▶ **Task goal**
Copy each line of the data that has "clean" in it.

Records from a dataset

========

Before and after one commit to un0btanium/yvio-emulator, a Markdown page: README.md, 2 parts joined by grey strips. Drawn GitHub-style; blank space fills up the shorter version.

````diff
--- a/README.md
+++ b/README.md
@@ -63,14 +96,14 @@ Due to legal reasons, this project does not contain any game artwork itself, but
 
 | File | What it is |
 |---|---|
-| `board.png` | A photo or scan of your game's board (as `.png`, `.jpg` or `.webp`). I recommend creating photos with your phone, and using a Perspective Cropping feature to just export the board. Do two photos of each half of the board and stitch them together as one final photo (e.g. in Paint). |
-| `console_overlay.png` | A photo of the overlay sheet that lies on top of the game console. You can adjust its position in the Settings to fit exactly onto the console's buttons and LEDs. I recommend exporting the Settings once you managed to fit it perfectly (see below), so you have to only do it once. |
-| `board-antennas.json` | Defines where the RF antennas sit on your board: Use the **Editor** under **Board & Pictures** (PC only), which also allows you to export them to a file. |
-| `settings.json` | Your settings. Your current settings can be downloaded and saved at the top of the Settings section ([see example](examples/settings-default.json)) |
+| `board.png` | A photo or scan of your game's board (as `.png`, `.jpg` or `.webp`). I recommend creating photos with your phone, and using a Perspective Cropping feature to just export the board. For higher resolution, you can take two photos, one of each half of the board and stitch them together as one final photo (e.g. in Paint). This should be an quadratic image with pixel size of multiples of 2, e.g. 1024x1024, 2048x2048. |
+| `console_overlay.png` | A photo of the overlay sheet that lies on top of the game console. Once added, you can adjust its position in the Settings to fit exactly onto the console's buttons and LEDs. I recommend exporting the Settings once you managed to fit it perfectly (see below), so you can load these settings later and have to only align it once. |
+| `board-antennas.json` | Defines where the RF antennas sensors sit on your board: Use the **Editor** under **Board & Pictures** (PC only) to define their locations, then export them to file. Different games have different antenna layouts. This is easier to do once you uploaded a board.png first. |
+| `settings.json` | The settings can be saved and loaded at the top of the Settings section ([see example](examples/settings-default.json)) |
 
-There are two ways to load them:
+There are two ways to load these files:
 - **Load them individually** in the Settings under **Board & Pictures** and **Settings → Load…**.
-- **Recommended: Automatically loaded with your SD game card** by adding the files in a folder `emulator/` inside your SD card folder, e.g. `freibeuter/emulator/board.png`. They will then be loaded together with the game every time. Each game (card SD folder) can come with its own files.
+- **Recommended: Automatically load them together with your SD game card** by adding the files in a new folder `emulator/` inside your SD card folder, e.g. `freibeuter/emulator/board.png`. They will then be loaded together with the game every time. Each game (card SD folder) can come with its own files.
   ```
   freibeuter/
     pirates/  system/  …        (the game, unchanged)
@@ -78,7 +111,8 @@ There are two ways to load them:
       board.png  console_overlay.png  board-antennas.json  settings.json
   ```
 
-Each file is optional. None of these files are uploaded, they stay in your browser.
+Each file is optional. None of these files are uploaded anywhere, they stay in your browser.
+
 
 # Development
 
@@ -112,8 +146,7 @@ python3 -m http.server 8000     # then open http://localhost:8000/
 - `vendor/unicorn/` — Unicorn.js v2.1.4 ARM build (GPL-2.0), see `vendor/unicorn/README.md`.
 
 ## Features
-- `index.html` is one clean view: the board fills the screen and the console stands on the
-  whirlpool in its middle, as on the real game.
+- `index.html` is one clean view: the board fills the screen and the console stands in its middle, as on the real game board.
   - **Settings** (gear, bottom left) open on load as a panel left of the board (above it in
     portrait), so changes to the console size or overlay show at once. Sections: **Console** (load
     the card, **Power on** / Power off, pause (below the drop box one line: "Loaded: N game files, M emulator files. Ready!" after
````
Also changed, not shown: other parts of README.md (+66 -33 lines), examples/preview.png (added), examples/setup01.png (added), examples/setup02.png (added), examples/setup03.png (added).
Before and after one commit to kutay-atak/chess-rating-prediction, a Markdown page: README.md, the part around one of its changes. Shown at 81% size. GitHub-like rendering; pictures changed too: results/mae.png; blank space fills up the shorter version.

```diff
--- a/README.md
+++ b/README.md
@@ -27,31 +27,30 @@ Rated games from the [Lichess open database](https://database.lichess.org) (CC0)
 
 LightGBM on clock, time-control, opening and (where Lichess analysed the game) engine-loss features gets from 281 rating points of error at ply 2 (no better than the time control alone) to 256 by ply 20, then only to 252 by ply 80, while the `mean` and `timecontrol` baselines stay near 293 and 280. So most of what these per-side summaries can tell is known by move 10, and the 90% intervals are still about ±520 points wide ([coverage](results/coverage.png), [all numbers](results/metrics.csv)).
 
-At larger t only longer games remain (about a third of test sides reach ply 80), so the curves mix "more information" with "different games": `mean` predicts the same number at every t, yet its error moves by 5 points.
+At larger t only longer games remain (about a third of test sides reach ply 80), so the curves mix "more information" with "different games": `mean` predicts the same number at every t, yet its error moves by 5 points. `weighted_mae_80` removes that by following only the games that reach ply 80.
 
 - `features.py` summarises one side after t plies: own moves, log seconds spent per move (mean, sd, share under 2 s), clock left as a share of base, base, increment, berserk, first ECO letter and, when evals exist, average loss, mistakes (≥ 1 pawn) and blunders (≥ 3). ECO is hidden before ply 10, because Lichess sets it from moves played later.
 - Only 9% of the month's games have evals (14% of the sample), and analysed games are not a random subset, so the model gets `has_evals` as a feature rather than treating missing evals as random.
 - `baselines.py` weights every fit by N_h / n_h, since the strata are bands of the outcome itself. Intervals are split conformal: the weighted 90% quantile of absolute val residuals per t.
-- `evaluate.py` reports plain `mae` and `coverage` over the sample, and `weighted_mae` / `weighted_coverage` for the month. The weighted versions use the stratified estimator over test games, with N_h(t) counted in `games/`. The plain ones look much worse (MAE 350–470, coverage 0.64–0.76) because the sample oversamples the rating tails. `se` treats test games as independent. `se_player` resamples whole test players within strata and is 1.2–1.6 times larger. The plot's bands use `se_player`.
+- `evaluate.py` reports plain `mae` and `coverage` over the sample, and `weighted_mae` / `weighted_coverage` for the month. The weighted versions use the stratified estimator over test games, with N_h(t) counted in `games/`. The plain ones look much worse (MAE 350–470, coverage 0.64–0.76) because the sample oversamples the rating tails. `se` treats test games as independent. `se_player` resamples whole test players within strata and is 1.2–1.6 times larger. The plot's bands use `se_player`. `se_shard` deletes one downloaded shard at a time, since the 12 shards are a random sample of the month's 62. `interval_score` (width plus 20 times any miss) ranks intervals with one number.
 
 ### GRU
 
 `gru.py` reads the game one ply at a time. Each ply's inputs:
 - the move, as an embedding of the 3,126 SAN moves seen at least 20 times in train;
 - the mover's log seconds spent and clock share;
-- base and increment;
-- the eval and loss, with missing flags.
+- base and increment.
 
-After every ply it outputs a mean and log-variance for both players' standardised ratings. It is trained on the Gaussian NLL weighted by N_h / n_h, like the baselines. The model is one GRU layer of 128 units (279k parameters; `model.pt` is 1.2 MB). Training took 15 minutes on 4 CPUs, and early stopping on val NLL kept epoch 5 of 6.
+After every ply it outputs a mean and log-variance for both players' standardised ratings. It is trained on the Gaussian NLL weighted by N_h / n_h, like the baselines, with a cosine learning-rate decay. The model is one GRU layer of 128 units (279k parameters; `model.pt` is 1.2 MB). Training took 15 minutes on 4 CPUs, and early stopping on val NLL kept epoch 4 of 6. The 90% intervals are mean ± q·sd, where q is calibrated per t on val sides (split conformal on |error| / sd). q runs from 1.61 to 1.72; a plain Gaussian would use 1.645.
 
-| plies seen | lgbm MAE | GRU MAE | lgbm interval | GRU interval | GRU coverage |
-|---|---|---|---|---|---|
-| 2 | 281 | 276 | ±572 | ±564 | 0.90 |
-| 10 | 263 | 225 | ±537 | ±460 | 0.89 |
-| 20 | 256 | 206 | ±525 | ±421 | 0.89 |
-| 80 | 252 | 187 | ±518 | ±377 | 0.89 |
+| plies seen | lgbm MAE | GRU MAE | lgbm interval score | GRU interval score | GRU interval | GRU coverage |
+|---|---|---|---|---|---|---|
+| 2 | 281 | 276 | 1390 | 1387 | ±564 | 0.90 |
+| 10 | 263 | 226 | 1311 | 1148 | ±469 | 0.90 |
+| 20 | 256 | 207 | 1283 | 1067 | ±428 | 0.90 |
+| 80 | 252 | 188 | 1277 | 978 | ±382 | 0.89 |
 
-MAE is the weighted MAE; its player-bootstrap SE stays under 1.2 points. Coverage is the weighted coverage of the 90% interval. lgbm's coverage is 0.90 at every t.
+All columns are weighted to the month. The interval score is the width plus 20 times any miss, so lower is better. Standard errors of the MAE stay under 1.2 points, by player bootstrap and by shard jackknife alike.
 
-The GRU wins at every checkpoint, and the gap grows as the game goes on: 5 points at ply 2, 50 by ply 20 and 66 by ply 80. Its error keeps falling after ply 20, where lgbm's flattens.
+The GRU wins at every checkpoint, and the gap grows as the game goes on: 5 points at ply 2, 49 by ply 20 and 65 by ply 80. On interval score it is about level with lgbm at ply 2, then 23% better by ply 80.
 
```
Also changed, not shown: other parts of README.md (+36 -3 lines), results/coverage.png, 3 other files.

========

▶ **Worked solution**
-- `index.html` is one clean view: the board fills the screen and the console stands on the
+- `index.html` is one clean view: the board fills the screen and the console stands in its middle, as on the real game board.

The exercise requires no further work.